Even the confirmed deaths – 156 turtles, 12 dolphins and 23 oiled birds – have not all been attributed to oil or the chemicals used to disperse it. Tests results are still out.
For example, an average of 47 sea turtles are reported stranded along the Gulf Coast in May, based on a five-year average, agency representatives said. The range is 15 to 80 in May of each year.
In a meeting at the spill response headquarters in Robert, La., officials from the U.S. Fish and Wildlife Service, NOAA and the National Park Service told reporters that estimating the dead is impossible because it’s difficult to observe what’s happening so far off shore, where the oil is entering the Gulf.
Never miss a local story.
And guessing at what the scope of the disaster will be in years to come is difficult.
NOAA’s Steve Murawski said there are animals and birds that will succumb to the volatile and toxic elements of the crude and die immediately. There likely will be upland and sensitive areas affected when the oil comes ashore. And in the long run, there could be a decline in the populations of predators that eat oiled animals.
Migratory birds and thousands of other species will be affected, they said.
But the primary concern now is the fate of mammals and turtles near the slick that need to come to the surface to breath. They are most at risk, and they’ve already been spotted swimming near the oil or in areas where dispersants have been used.
Whales, dolphins and sea turtles feed in the deep ocean canyons near the source of the oil gusher.
Beach-nesting shore birds like the least terms, skimmers and oyster catchers also are of primary concern, because oil on the beach would kill or injure them.
Seafood may not be as at-risk as one might think, they said. Fish and other seafood have a self-cleaning mechanism that will help purge oil toxins from their tissue before they become human food.
The Food and Drug Administration and the EPA are monitoring the seafood supply.

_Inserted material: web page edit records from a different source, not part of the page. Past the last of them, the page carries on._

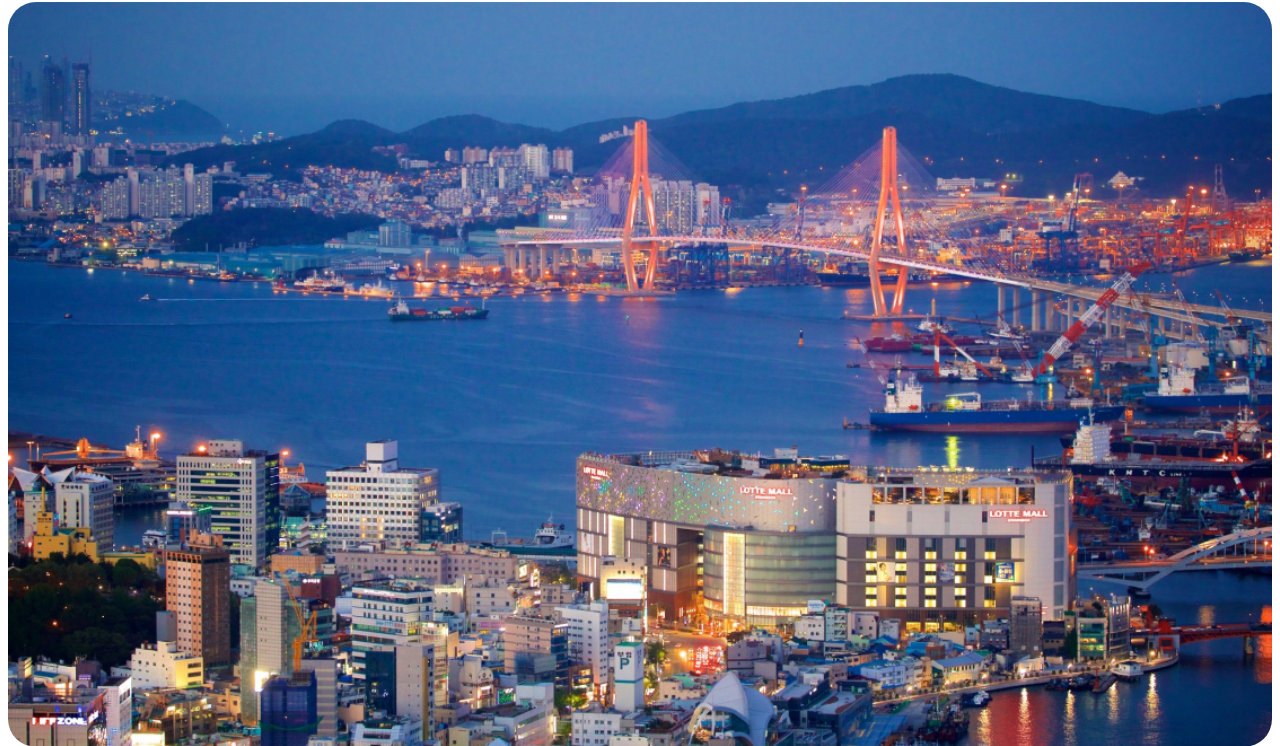
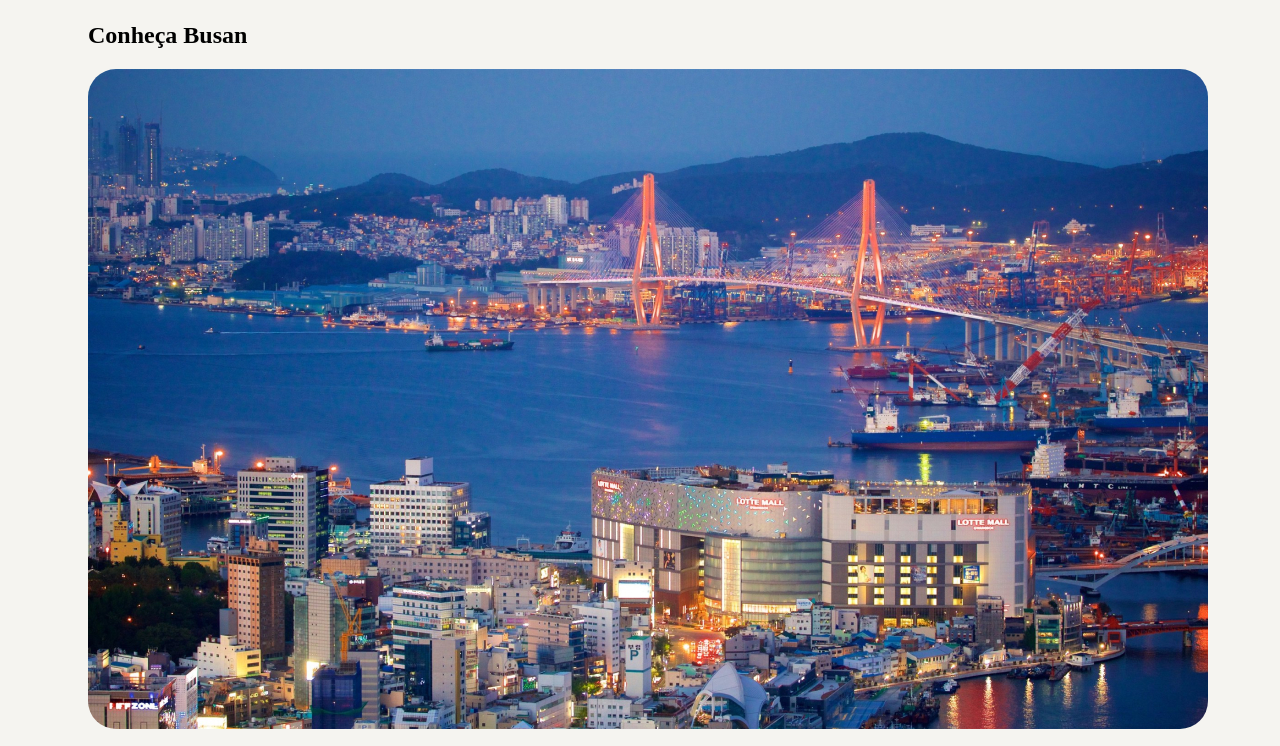
Before and after one commit to Rogerio-Menezes/Page-LocalTuristico, a plain HTML site: page index.html in a window 1280 px wide. Shown: the part 104-850 px from the top of the page. Drawn offline with Linux system fonts and the light colour scheme.

Commit message:
background color, style page

```diff
--- a/index.html
+++ b/index.html
@@ -8,8 +8,10 @@
 </head>
 <body>
  <div id="page">
-  SUA PRÓXIMA VIAGEM:
-  <h1>Conheça Busan</h1>
+  <section id="titlepage">
+   SUA PRÓXIMA VIAGEM:
+   <h1>Conheça Busan</h1>
+  </section>
   <section id="Busan">
    <img src="assets/Busan.jpg" alt="Cidade de Busan">
    <p>Busan, a estrela em ascensão da Coreia do Sul, oferece de tudo, desde churrascarias de primeira linha até tradicionais barracas de comida de rua. Aqui, exploramos a segunda cidade da Coreia do Sul e descobrimos as suas ofertas culinárias.</p>
--- a/styles/style.css
+++ b/styles/style.css
@@ -1,3 +1,14 @@
+body{
+ background-color: #F5F4F0;
+ width: 1280px;
+}
+#page{
+   box-sizing: border-box;
+   margin: 88px 80px;
+   width: 1120px;
+   padding: 0px;
+}
+
 img{
  border-radius: 28px;
  width: 100%;
```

So far, 12 birds have been captured and of them, eight have been cleaned and four of those released.
“The visibly oiled birds is only a small part of our concern,” said Rowan Gould, acting director of the U.S. Fish and Wildlife Service. “What concerns us most is what we cannot see.”
Millions of birds that range across the western hemisphere, winter in the marshes along the Gulf and forage the same waters that has oil in it now.
“A lot of the birds are in the northern United States and Canada, that buys us some time,” said Ralph Morgenweck, senior science adviser with the U.S. Fish and Wildlife Service. “But this winter, when they return to their wintering grounds. They will be exposed to this spill.”